Mats Johansson, Anna Myredal, Peter Friberg, Li Ming GanAtherosclerosis2010
Objective: Although clinically relevant atherosclerosis of the upper limb arteries is rarely seen, intimal hyperplasia of the arteries may reflect global atherosclerosis and increased intima-media thickness of the brachial artery has been linked to an increased risk of cardiovascular events and to early failure of the radiocephalic arteriovenous fistula. We speculated that patients with ESRD have thickening of both the radial intimal and medial layers compared to healthy subjects. Methods: Ultrasound biomicroscopy is a novel very high frequency (55 MHz) ultrasound technique that could accurately measure the intima and media thickness of the vessel wall. No previous study has measured intima and media thickness separately in patients with end-stage renal disease and hence, the aim of the current study was to investigate the radial arterial wall layers in patients with chronic renal failure. Results: Thirty-one patients with end-stage renal disease and 41 healthy subjects underwent ultrasound biomicroscopy of the radial arteries. Blood pressures did not differ except for pulse pressures which were elevated among patients with end-stage renal disease (p < 0.01). Patients with end-stage renal disease showed 39% thicker intima and 18% greater media in the radial artery compared to healthy subjects (0.117±0.031mm versus 0.084±0.02mm for the IT, p < 0.01 and 0.205±0.062mm versus 0.174±0.044mm for the MT; p < 0.05). Conclusions: Both the intima and the media layers of the radial arteries are increased in patients with endstage renal disease.

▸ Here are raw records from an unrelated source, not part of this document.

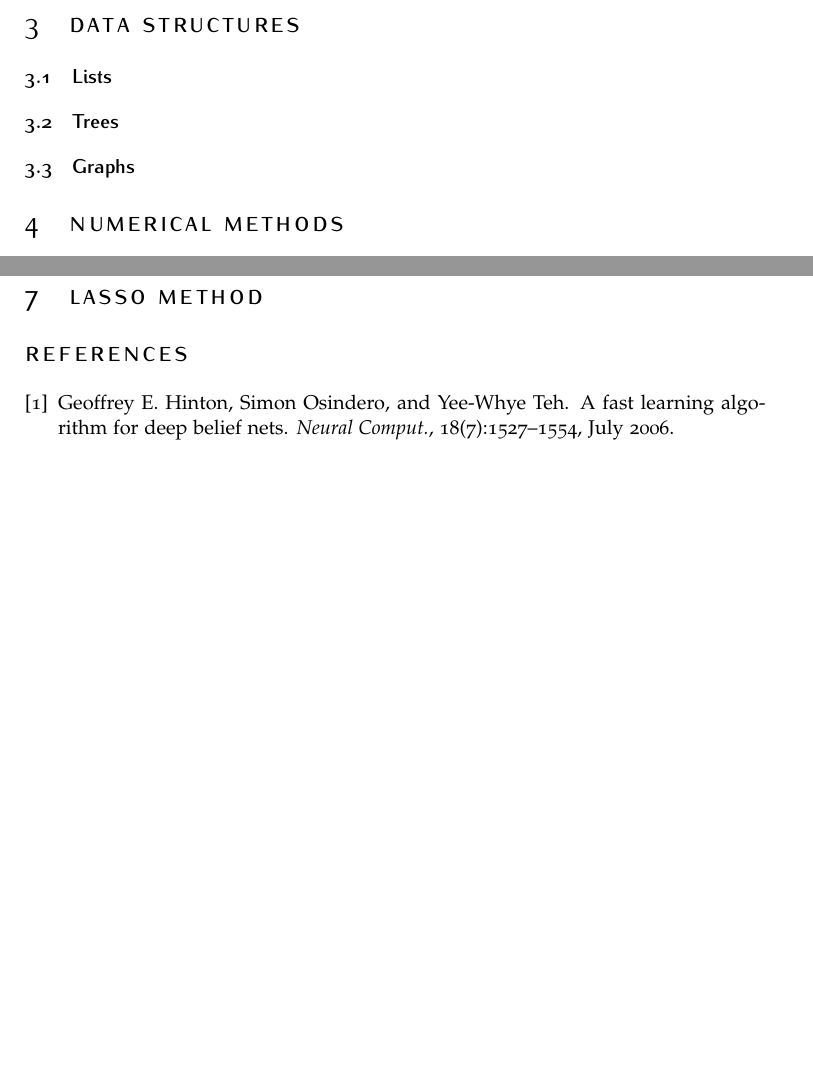
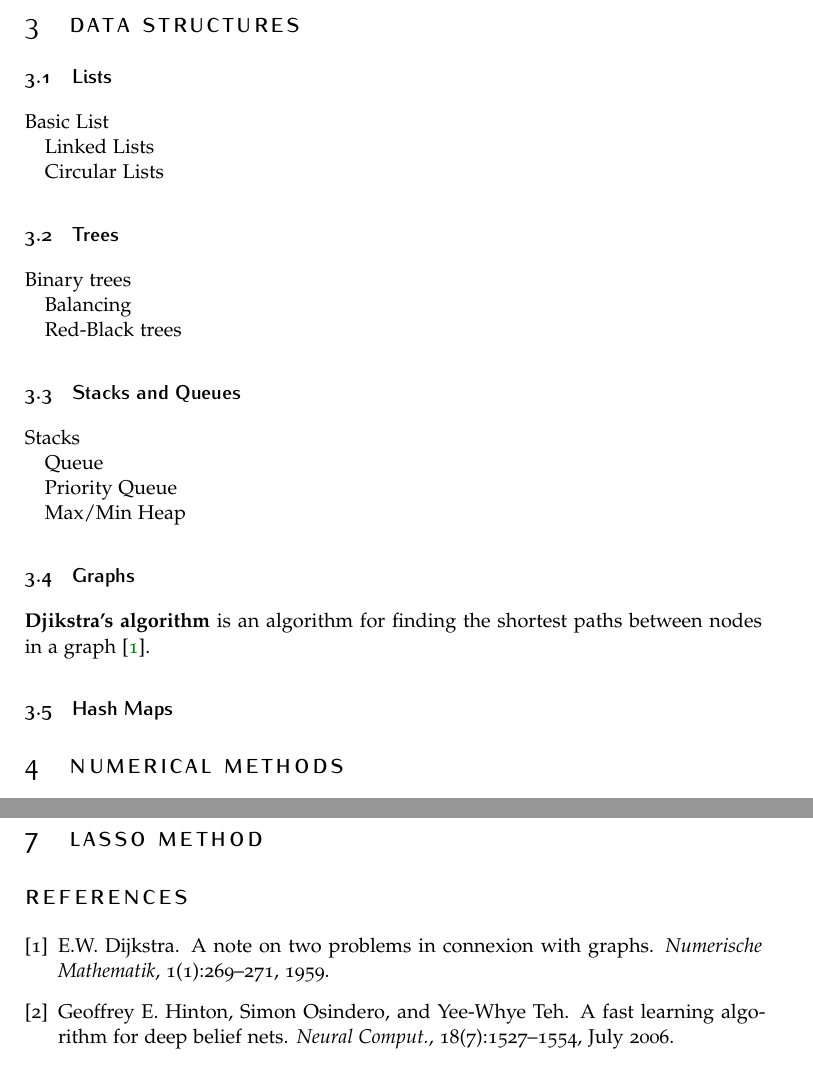
Before and after one commit to rasumovsky/GeneralNotes, a LaTeX document (GeneralNotes.tex, which reads Sections/DataStructures.tex): two parts of pages 5 and 8 of 8 before the commit and two parts of pages 5 and 9 of 9 after it, joined at a grey line, cut so that both start at the same text, the shorter picture padded with empty space. Compiled offline with pdfLaTeX.

Commit message:
Adding to the outline, Dijkstra algo.

```diff
--- a/Sections/DataStructures.tex
+++ b/Sections/DataStructures.tex
@@ -7,10 +7,40 @@
 %Subsection: Lists
 \subsection{Lists}
 
+Basic List
+
+Linked Lists
+
+Circular Lists
+
 %------------------------------------------------
 % Subsection: Trees
 \subsection{Trees}
 
+Binary trees
+
+Balancing
+
+Red-Black trees
+
+%------------------------------------------------
+% Subsection: Queues and Stacks
+\subsection{Stacks and Queues}
+
+Stacks
+
+Queue
+
+Priority Queue
+
+Max/Min Heap
+
 %------------------------------------------------
 % Subsection: Graphs
 \subsection{Graphs}
+
+\textbf{Djikstra's algorithm} is an algorithm for finding the shortest paths between nodes in a graph \cite{DijkstraAlgorithm}.
+
+%------------------------------------------------
+% Subsection: Hash Maps
+\subsection{Hash Maps}
```
Also changed, not shown: bibliography.bib (+15 -0 lines), GeneralNotes.pdf.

Whether measurements of the radial arterial intima thickness may convey valuable information on the risk of future cardiovascular events and early arteriovenous fistula failure in end-stage renal disease remain to be elucidated in future studies.